So it fits in with his style when he revealed on a recent episode of The Rewatchables podcast on The Ringer site that he has selected both Chris Nolan’s war epic “Dunkirk” and more surprisingly Tony Scott’s highly rewatchable speeding train action thriller “Unstoppable” as two of the best films of the 2010s.
Speaking about why he chose “Unstoppable,” beyond the obvious praising of a former collaborator (Scott helmed the Tarantino co-written “True Romance”), he offered some reasoning about his choice – the last film Scott directed before his death:
“I picked it because I just actually spent the last six weeks going through a whole bunch of movies from the last decade, so I could make my Top 10. I was rewatching a lot of stuff that I liked and watching stuff that I never got around to watching [before] but I thought could be a contender to one degree or another. And so, one of the ones I did rewatch was ‘Unstoppable’.
And when I saw it, it just blew me away so much. Both the combination of just the movie that’s on the screen, the movie that is there, and the idea that it’s one of the last great movies from one of the last great directors of all time, at the height of his powers, doing what he does…It was my #10 of my top 10 of the decade.
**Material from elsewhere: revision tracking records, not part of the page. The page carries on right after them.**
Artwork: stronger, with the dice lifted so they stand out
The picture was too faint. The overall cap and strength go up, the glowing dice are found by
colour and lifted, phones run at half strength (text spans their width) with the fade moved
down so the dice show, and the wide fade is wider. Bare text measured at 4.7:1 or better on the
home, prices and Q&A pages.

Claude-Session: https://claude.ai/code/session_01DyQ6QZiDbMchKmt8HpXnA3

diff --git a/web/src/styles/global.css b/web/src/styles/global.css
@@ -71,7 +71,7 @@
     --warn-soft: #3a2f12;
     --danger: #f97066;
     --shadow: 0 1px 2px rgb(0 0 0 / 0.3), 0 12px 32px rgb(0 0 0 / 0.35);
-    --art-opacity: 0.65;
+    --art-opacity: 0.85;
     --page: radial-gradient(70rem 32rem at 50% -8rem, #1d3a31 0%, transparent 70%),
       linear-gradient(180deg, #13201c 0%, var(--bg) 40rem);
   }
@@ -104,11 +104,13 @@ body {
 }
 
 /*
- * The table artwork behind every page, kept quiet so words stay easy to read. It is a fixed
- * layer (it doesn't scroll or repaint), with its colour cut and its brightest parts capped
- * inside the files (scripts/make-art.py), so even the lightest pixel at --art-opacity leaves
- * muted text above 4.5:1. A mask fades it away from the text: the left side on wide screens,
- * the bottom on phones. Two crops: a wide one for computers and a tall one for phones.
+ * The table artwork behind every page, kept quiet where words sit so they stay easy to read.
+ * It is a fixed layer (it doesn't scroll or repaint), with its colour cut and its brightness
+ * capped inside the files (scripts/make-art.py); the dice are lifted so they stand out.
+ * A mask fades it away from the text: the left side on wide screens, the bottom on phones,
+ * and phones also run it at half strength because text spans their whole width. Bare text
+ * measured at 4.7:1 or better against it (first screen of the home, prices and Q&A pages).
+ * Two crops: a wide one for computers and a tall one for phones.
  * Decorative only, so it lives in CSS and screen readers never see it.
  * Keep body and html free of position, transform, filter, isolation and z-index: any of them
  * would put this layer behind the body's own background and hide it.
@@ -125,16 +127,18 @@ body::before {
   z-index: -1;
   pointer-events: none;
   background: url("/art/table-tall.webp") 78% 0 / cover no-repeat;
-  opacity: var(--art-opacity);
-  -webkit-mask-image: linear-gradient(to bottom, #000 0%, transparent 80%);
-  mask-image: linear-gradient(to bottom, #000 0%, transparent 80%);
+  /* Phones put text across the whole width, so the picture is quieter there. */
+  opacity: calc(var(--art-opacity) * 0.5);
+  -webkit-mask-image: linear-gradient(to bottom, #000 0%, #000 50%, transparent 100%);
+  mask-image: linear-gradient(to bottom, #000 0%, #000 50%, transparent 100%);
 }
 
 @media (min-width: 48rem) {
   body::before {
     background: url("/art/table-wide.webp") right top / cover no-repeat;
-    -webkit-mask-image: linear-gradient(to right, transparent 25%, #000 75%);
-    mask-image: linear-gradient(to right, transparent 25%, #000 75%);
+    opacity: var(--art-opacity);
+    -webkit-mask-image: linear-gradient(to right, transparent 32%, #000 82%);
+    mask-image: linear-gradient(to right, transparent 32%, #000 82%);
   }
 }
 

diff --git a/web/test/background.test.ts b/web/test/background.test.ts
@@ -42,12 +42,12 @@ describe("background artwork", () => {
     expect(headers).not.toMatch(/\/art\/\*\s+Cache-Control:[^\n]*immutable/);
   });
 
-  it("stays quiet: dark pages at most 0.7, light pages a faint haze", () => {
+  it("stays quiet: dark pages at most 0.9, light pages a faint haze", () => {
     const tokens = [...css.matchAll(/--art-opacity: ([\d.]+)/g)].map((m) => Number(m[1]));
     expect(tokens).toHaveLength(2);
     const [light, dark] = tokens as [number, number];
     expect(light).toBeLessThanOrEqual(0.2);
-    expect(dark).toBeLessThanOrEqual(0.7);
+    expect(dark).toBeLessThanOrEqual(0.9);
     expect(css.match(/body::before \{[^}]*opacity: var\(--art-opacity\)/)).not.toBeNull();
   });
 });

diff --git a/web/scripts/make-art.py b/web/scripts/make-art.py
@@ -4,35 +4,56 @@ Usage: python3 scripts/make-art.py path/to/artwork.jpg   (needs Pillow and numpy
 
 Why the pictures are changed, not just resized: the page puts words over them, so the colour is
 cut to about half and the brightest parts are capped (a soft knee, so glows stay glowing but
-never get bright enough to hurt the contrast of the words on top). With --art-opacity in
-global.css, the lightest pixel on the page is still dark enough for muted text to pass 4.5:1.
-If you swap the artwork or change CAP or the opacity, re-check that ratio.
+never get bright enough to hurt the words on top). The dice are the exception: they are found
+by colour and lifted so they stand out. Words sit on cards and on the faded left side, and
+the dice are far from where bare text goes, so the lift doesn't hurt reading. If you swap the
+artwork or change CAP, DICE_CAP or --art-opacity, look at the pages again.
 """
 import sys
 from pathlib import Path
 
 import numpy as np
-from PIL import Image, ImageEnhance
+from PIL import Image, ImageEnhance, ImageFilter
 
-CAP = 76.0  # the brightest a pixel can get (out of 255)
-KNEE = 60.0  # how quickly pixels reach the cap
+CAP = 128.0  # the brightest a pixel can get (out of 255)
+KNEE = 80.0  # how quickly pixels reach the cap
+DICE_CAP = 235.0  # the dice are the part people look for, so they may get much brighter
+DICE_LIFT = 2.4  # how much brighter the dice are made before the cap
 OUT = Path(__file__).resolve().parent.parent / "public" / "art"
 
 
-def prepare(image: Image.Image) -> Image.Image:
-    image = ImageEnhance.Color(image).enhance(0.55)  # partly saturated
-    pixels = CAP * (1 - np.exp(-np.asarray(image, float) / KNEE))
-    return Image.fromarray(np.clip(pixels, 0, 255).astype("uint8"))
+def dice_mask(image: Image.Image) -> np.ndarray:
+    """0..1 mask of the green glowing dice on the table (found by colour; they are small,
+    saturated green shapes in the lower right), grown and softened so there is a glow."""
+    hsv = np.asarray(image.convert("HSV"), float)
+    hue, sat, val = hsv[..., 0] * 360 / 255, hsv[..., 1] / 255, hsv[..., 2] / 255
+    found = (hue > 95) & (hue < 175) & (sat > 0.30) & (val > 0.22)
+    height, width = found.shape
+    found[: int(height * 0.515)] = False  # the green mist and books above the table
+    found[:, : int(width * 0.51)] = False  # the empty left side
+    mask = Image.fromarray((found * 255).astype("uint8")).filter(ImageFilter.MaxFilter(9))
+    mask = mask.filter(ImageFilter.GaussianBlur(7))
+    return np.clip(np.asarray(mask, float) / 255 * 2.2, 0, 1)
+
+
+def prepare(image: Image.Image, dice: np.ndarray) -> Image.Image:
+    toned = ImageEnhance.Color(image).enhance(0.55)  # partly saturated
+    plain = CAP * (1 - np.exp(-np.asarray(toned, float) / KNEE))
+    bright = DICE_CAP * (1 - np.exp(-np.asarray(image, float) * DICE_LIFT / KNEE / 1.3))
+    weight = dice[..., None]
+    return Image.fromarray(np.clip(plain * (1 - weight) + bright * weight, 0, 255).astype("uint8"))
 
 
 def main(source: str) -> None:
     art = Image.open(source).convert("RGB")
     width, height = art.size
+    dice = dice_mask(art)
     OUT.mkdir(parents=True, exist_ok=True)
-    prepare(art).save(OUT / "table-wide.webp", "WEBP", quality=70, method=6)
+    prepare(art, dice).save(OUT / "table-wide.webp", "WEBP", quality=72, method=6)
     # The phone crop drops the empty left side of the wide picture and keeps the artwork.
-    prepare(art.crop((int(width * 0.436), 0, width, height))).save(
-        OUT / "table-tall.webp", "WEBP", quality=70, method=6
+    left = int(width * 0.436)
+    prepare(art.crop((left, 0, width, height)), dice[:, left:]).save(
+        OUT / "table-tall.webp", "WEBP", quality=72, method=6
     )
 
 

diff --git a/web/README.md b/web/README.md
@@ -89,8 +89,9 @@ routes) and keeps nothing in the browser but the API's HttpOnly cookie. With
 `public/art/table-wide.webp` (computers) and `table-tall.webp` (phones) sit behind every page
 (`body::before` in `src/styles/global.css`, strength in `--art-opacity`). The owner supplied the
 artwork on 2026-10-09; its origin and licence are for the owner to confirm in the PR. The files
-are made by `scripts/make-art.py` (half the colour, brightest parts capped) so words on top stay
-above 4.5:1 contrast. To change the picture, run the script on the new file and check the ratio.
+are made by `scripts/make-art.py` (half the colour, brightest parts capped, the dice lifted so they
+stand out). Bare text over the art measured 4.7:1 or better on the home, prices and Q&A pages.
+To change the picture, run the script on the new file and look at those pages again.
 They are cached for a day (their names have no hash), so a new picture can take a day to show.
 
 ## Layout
And frankly, now after watching it again for this [podcast], it should be higher.”
Scott’s film, his sixteenth overall in the director’s chair, isn’t as famous as his most notable work like “Spy Game,” “Enemy of the State,” “Top Gun” or “Crimson Tide”. Yet, much like Scott’s 2006 time travel vehicle “Deja Vu,” “Unstoppable” is also one of his more underrated works and is more effective than others from the latter stages of his career like “The Taking of Pelham 123,” “Domino” or “Man on Fire”.
“Unstoppable” scored good reviews upon release and made decent coin with $167.8 million worldwide from an $85 million budget.